What subversive power lies therefore in this consistent pulling to the forefront of the theatre spectator’s passivity? Its potential certainly does not reside in activation or participative strategies, but in turn in ‘dispossession’ of the viewer as described by Bojana Kunst. First of all, it resides in removing the viewer out of his projecting time (socially and economically regulated). Secondly, in indicating (with the help of unleashing cognitive chaos and straying onto the territory of stupidity and ignorance) other possibilities of narrating about the self, and also in pointing out to the limitations of ‘knowledge-power’. Finally, dispossession and taking advantage of passivity serves for posing questions (within the framework of direct receptive experience) about post-modern identity and subjectivity in the face of numerous social devices managing our time, location, events that happen to us and characters/people we meet. It is possible thanks to the established (and absolutely not breached) theatrical contract of passivity on the part of the audience, with its ‘consternation’ and ‘confusion’ managed by Garbaczewski. There is no place here for anything beyond the show (no utopian freedom), but there are gaps and cracks appearing in places of dispossession, like announcements of other opportunities and untapped potential.

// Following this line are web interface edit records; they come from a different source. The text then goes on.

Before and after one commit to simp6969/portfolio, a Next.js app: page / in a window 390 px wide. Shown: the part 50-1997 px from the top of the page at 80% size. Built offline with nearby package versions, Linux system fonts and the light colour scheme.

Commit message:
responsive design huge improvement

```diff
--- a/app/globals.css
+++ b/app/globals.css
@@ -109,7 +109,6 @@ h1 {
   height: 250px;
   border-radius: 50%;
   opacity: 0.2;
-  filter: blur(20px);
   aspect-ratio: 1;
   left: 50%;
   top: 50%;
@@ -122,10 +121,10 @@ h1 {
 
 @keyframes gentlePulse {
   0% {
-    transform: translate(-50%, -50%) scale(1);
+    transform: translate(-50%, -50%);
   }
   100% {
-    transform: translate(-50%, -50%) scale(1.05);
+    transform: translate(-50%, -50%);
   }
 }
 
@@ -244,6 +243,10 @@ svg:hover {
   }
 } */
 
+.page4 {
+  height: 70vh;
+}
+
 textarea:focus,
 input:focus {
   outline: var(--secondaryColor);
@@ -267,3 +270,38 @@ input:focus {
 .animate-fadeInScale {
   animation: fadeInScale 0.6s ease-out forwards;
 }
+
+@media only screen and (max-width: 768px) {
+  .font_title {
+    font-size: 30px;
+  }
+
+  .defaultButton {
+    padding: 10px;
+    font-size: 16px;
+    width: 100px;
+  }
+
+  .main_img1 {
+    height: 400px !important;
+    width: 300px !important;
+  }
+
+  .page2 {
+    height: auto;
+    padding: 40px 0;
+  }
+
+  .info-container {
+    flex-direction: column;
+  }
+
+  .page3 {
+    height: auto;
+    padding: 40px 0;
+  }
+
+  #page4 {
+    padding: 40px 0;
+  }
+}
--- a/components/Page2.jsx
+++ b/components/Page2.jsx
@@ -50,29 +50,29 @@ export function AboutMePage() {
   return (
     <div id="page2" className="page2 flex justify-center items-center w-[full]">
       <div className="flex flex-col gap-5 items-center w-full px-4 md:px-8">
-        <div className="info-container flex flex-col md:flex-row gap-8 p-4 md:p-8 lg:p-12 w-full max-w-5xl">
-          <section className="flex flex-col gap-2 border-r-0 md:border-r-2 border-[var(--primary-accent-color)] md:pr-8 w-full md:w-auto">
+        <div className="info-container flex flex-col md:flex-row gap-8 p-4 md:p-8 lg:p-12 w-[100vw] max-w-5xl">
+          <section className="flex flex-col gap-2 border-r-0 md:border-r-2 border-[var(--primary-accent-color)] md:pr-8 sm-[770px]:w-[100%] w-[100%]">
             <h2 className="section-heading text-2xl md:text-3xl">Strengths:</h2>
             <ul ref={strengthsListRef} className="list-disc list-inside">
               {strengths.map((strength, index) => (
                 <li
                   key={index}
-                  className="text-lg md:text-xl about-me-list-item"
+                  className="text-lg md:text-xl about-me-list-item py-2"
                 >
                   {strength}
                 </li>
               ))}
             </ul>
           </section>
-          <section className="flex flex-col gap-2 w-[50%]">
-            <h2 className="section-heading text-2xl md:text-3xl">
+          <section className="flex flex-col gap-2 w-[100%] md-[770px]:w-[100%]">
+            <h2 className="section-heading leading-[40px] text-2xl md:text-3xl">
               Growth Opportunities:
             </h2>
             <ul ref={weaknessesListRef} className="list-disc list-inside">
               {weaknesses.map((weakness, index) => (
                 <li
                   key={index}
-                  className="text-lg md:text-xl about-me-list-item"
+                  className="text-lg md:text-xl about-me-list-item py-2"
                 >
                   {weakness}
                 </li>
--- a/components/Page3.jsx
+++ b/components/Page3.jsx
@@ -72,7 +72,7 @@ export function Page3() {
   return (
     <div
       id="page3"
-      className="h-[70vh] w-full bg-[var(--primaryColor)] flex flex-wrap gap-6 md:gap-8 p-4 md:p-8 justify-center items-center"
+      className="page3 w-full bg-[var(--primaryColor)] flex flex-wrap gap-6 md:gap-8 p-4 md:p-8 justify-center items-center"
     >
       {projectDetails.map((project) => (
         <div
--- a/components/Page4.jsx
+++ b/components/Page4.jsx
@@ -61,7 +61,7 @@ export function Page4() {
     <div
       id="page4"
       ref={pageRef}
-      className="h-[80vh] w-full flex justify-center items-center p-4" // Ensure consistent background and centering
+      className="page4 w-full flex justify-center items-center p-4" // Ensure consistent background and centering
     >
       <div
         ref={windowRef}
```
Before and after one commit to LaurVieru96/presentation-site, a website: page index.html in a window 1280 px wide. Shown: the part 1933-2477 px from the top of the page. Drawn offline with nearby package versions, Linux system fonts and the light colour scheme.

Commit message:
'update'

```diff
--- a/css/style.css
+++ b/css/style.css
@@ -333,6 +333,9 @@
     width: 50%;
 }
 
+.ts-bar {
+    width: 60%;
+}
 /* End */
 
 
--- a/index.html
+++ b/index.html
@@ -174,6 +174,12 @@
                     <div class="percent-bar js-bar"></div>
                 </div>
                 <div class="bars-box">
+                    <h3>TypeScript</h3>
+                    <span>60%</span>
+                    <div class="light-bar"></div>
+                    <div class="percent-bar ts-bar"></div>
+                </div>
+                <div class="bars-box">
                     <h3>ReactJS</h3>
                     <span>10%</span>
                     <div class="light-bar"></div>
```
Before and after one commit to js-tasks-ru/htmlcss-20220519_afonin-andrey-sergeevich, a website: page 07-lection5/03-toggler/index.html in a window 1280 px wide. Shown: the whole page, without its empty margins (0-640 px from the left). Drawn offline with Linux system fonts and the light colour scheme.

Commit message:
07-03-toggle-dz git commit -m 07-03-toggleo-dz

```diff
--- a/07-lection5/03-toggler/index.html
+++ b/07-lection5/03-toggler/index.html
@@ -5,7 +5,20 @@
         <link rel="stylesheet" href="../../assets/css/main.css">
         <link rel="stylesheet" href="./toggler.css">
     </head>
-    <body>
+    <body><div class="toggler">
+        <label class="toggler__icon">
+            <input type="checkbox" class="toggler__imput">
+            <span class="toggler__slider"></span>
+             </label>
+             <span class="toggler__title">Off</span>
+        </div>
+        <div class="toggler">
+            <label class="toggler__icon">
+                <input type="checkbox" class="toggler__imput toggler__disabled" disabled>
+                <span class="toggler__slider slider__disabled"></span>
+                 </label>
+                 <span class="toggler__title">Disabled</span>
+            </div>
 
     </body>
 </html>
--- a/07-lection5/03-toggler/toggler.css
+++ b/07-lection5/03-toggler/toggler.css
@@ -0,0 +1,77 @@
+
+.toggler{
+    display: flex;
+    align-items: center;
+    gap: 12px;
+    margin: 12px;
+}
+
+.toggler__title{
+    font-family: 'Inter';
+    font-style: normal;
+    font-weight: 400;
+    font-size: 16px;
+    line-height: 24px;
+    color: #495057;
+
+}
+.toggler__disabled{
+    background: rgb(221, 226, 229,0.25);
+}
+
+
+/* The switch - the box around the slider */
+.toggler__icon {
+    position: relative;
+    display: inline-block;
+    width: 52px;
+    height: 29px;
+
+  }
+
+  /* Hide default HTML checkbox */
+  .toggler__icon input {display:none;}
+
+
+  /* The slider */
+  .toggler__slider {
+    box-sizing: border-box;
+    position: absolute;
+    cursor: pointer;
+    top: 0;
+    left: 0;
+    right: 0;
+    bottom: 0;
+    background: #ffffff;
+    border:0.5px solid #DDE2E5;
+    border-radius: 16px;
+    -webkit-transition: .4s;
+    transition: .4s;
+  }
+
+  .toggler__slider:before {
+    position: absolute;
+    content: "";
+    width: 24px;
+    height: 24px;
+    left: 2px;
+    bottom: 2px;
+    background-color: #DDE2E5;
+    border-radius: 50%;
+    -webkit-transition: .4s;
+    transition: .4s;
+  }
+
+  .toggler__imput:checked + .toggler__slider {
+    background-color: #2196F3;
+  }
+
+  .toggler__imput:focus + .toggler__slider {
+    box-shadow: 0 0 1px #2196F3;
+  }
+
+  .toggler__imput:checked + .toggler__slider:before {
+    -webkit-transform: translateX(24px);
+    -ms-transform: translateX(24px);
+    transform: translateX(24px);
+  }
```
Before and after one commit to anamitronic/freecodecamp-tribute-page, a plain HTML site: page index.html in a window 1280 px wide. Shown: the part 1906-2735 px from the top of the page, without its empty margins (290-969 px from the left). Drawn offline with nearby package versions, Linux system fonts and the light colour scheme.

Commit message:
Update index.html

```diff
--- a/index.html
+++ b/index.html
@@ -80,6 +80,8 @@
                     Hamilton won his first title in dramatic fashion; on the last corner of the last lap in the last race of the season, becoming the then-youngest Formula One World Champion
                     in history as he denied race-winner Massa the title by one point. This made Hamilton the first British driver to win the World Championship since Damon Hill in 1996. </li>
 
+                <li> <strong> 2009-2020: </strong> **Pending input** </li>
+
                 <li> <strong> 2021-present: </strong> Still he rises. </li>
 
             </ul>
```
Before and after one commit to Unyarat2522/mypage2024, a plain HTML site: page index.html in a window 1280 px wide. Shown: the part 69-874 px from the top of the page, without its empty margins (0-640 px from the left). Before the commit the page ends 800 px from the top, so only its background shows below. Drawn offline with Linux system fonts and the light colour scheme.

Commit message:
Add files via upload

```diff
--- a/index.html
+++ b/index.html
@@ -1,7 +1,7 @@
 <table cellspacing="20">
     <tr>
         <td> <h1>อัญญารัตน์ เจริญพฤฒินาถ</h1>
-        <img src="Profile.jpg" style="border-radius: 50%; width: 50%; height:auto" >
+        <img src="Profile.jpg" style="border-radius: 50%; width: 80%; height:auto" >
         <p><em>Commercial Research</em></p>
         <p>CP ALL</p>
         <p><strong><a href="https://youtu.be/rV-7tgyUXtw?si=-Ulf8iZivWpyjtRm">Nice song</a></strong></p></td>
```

Translated by Karolina Sofulak

Originally published in Didaskalia 2015, nr 125, pp. 9-14.


Bourriaud, Nicolas, Estetyka relacyjna, trans. Łukasz Białkowski (Kraków: MOCAK, 2012)

Franczak, Jerzy, ‘Kronos Gombrowicza – humbug!’, Tygodnik Powszechny online, 14 May 2013 [accessed: 1 September 2014]

Kunst, Bojana, ‘How Time Can Dispossess: On Duration and Movement in Contemporary Performance’, trans. Joanna Jopek, Didaskalia, 2013

Markowski, Michał Paweł, Czarny nurt: Gombrowicz, świat, literatura (Kraków: Wydawnictwo Literackie, 2004)

Rancière, Jacques, Widz wyemancypowany, trans. Adam Ostolski, in Wakacje z prawicą, Krytyka Polityczna, 2007

1. See Nicolas Bourriaud, Estetyka relacyjna, transl. Łukasz Białkowski (Kraków: MOCAK, 2012), pp. 49‒52.

2. Jacques Rancière, Widz wyemancypowany, transl. Adam Ostolski, in Wakacje z prawicą,Krytyka Polityczna 2007, 13, pp. 310‒319.

3. Bojana Kunst, ‘How Time Can Dispossess: On Duration and Movement in Contemporary Performance’, transl. Joanna Jopek, Didaskalia 2013, 115‒116, pp. 62‒72.

4. Ibid.

5. See Jerzy Franczak, ‘Kronos Gombrowicza – humbug!’, Tygodnik Powszechny online, 14 May 2013 [accessed: 1 September 2014].

6. The production was officially advertised thus:‘The most anticipated book of 2013, Kronos by Witold Gombrowicz, for the first time on the stage in Poland. The author of Ferdydurke and Diary debuts as a chronicler of his own everyday life. In his notes he attempts to arrest time by ritualizing it: he lists his earnings, people he met, his lovers, books he read, illnesses that plague him. How to respond to that in theatre? By one’s own Chronos – Kronos, by arrested evanescence, caught red-handed?’ [accessed 1 September 2014].

7. Kunst.

8. See Michał Paweł Markowski, Czarny nurt: Gombrowicz, świat, literatura (Kraków: Wydawnictwo Literackie, 2004), pp. 165‒175.

Joanna Jopek

graduate of the Jagiellonian University’s Inter-faculty Individual Studies in the Humanities programme. Author of the book Tylko fragment. Dramaturgia Mieczysława Piotrowskiego (“Only a Fragment. The Dramaturgy of Mieczysław Piotrowski”, 2013), she was a doctoral student at the Faculty of Polish Studies of the Jagiellonian University at the time of her death in December 2014.